Wednesday, March 14, 2012
Locke & Key HC
What an interesting comic. Joe Hill is Stephen King’s kid, right? It sure shows here. This series has all the elements. Sad childhood, creepy locales, depraved psychopaths. In fact, that sad childhood element is a recurring one for King, and Hill seems pretty comfortable tilling the same soil.
The series focuses on the Locke family, specifically on the three Locke children as they wrestle with their mother’s assault and father’s death. There are all sorts of interesting ties between the murderer and the victim, but it turns out that there is a much more supernatural element here. The Locke family moves back to Lovecraft, MA, where the kids start spreading out into their sprawling estate. It’s spooky, but not overly so, in fact, it seems like a pretty great place to live if it wasn’t for the creature in the old well house and the door that turns you into a ghost. And heck, who wouldn’t want to try out being a ghost?

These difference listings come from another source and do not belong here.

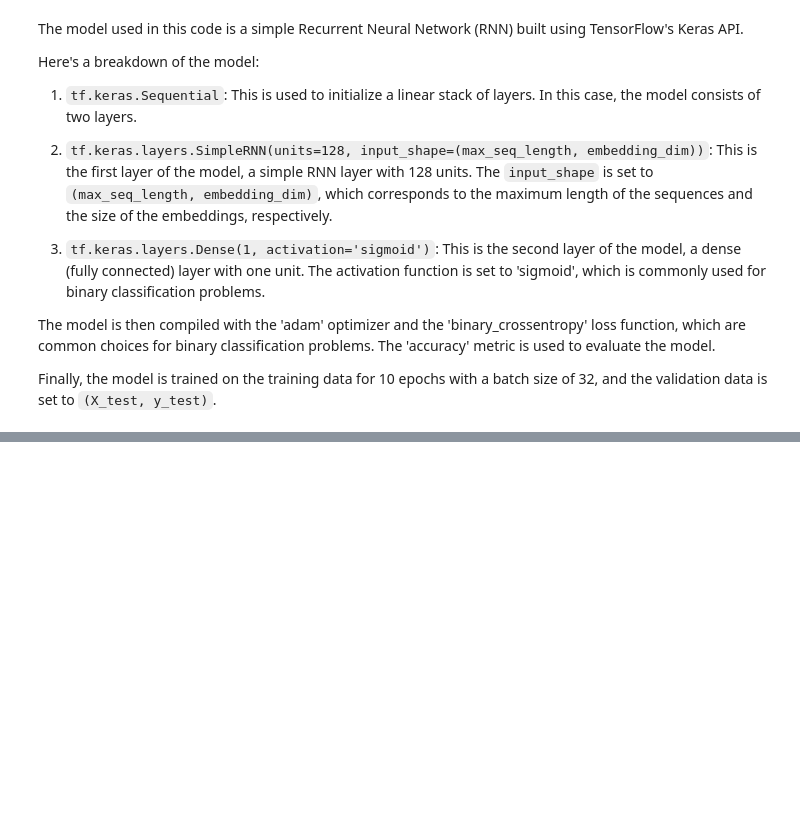
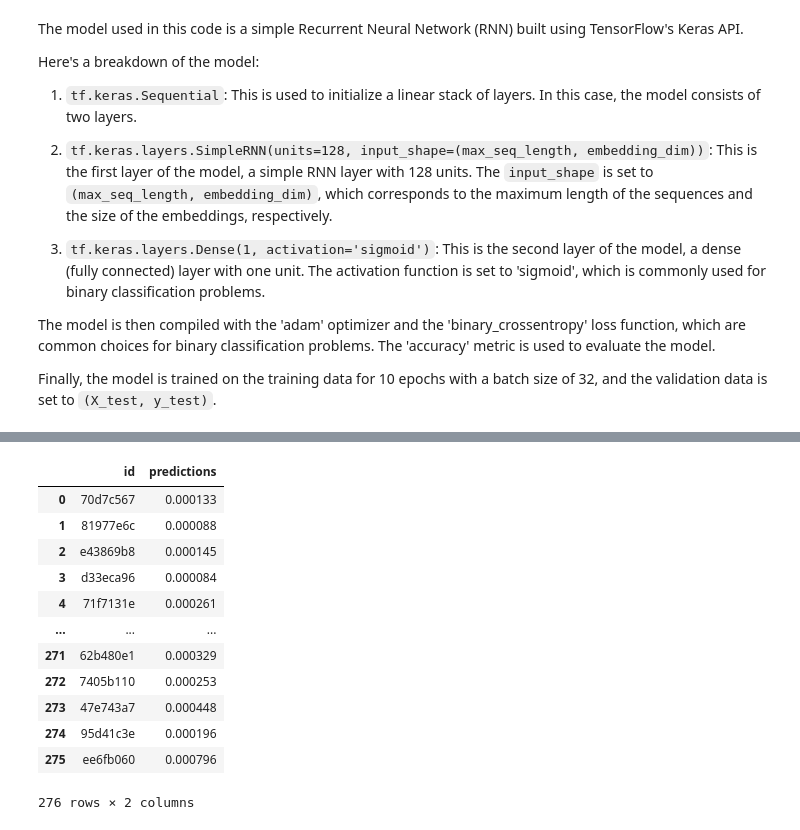
Before and after one commit to ahkatlio/LLM-Detect-AI-Generated-Text, a Jupyter notebook: Recurrent Neural Network (RNN).ipynb, the cells around one changed output, grey strips where cells are left out. Saved outputs shown, nothing was run; the diff lists cells and outputs as text; code cells hidden in the pictures; blank space fills up the shorter version.

```diff
--- a/Recurrent Neural Network (RNN).ipynb
+++ b/Recurrent Neural Network (RNN).ipynb
@@ -279,0 +307,20 @@ ROC AUC: 0.5
+# %%
+
+submission_df = pd.read_csv('Data/submission/submission.csv')
+
+# Display the data
+submission_df
+# %% [output]
+|  | id | predictions |
+| 0 | 70d7c567 | 0.000133 |
+| 1 | 81977e6c | 0.000088 |
+| 2 | e43869b8 | 0.000145 |
+| 3 | d33eca96 | 0.000084 |
+| 4 | 71f7131e | 0.000261 |
+| ... | ... | ... |
+| 271 | 62b480e1 | 0.000329 |
+| 272 | 7405b110 | 0.000253 |
+| 273 | 47e743a7 | 0.000448 |
+| 274 | 95d41c3e | 0.000196 |
+| 275 | ee6fb060 | 0.000796 |
+276 rows × 2 columns
```
Also changed, not shown: parts of 6 cells of this notebook.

Hill does a nice job getting in the heads of each of the core characters, but he’s not neglecting the rest of the world either. I really enjoy seeing the strength in Locke family matriarch and in the kids’ uncle. They aren’t privy to the toughest parts of the kids’ lives, but they’re doing their best.

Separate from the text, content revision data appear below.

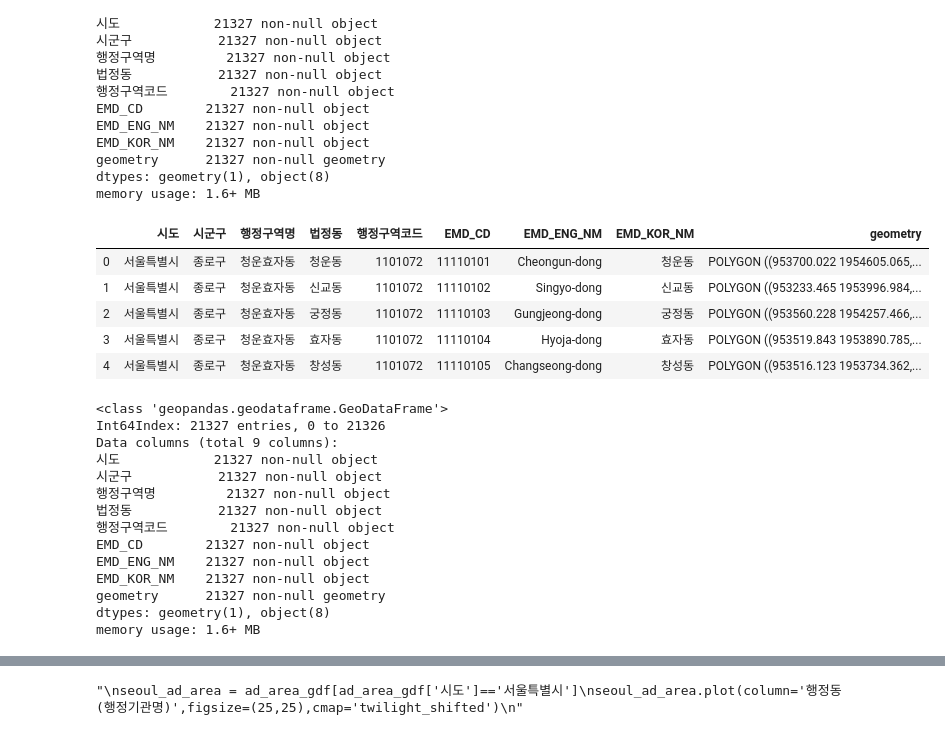
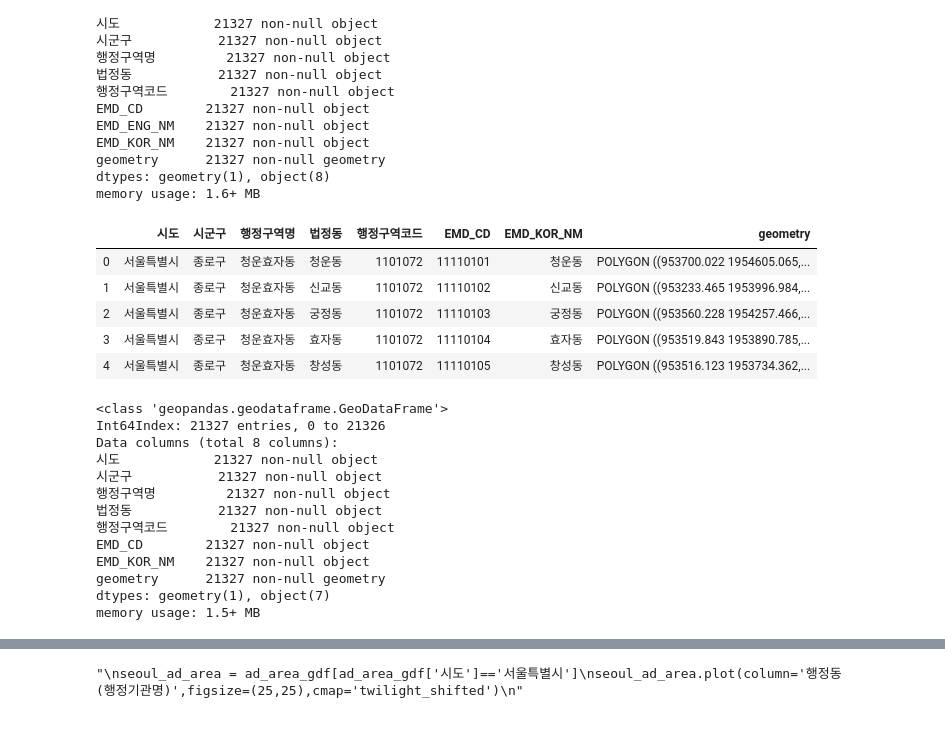
Before and after one commit to jiwon11/localDataAnalysis, a Jupyter notebook: destrict.ipynb, the cells around one changed output, grey strips where cells are left out. Drawn from its saved outputs; the diff is of its cells as text; code cells hidden in the pictures.

```diff
--- a/destrict.ipynb
+++ b/destrict.ipynb
@@ -144,29 +144,29 @@ dtypes: geometry(1), object(8)
 memory usage: 1.6+ MB
 # %%
 ad_area_gdf = gpd.GeoDataFrame(ad_area, geometry=ad_area['geometry'])
+ad_area_gdf.drop(['EMD_ENG_NM'], axis='columns', inplace=True)
 ad_area_gdf.head()
 # %% [output]
-|  | 시도 | 시군구 | 행정구역명 | 법정동 | 행정구역코드 | EMD_CD | EMD_ENG_NM | EMD_KOR_NM | geometry |
-| 0 | 서울특별시 | 종로구 | 청운효자동 | 청운동 | 1101072 | 11110101 | Cheongun-dong | 청운동 | POLYGON ((953700.022 1954605.065,... |
-| 1 | 서울특별시 | 종로구 | 청운효자동 | 신교동 | 1101072 | 11110102 | Singyo-dong | 신교동 | POLYGON ((953233.465 1953996.984,... |
-| 2 | 서울특별시 | 종로구 | 청운효자동 | 궁정동 | 1101072 | 11110103 | Gungjeong-dong | 궁정동 | POLYGON ((953560.228 1954257.466,... |
-| 3 | 서울특별시 | 종로구 | 청운효자동 | 효자동 | 1101072 | 11110104 | Hyoja-dong | 효자동 | POLYGON ((953519.843 1953890.785,... |
-| 4 | 서울특별시 | 종로구 | 청운효자동 | 창성동 | 1101072 | 11110105 | Changseong-dong | 창성동 | POLYGON ((953516.123 1953734.362,... |
+|  | 시도 | 시군구 | 행정구역명 | 법정동 | 행정구역코드 | EMD_CD | EMD_KOR_NM | geometry |
+| 0 | 서울특별시 | 종로구 | 청운효자동 | 청운동 | 1101072 | 11110101 | 청운동 | POLYGON ((953700.022 1954605.065,... |
+| 1 | 서울특별시 | 종로구 | 청운효자동 | 신교동 | 1101072 | 11110102 | 신교동 | POLYGON ((953233.465 1953996.984,... |
+| 2 | 서울특별시 | 종로구 | 청운효자동 | 궁정동 | 1101072 | 11110103 | 궁정동 | POLYGON ((953560.228 1954257.466,... |
+| 3 | 서울특별시 | 종로구 | 청운효자동 | 효자동 | 1101072 | 11110104 | 효자동 | POLYGON ((953519.843 1953890.785,... |
+| 4 | 서울특별시 | 종로구 | 청운효자동 | 창성동 | 1101072 | 11110105 | 창성동 | POLYGON ((953516.123 1953734.362,... |
 # %%
 ad_area_gdf.info()
 # %% [output]
 <class 'geopandas.geodataframe.GeoDataFrame'>
 Int64Index: 21327 entries, 0 to 21326
-Data columns (total 9 columns):
+Data columns (total 8 columns):
 시도            21327 non-null object
 시군구           21327 non-null object
 행정구역명         21327 non-null object
 법정동           21327 non-null object
 행정구역코드        21327 non-null object
 EMD_CD        21327 non-null object
-EMD_ENG_NM    21327 non-null object
 EMD_KOR_NM    21327 non-null object
 geometry      21327 non-null geometry
-dtypes: geometry(1), object(8)
-memory usage: 1.6+ MB
+dtypes: geometry(1), object(7)
+memory usage: 1.5+ MB
 # %%
```
Also changed, not shown: parts of 2 cells of this notebook.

After the first collection, I have absolutely no idea where this is going. The creature in the well is certainly giving me some Ring vibes, but it seems there is more than that going on. I’m happy to see the story sort of resolve after the first six issues, but with lots of threads for later. Growing up in the same town your mysterious Dad did is a sure recipe for lots of interesting supporting characters.

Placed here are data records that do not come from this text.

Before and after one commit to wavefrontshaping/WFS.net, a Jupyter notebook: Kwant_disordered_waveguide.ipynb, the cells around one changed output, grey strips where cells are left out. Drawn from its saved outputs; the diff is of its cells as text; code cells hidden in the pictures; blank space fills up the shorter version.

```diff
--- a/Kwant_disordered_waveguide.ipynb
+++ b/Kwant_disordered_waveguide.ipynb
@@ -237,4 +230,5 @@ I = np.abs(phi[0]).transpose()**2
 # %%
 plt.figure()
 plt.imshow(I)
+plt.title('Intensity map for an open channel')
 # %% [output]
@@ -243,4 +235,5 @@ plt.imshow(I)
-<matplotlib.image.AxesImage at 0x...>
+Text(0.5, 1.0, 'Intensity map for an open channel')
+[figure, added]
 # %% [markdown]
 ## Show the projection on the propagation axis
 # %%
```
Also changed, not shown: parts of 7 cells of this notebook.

Gabriel Rodriguez has a nice style, with big expressive eyes and clear lines. At times the art gets a bit cartoony, especially when drawing Bode, the youngest Locke. That said, some of the elements in this horror story would be too upsetting if drawn realistically. His storytelling is clear, it will be neat seeing if the colors and tone of the art continues or adjusts to the dark subject matter.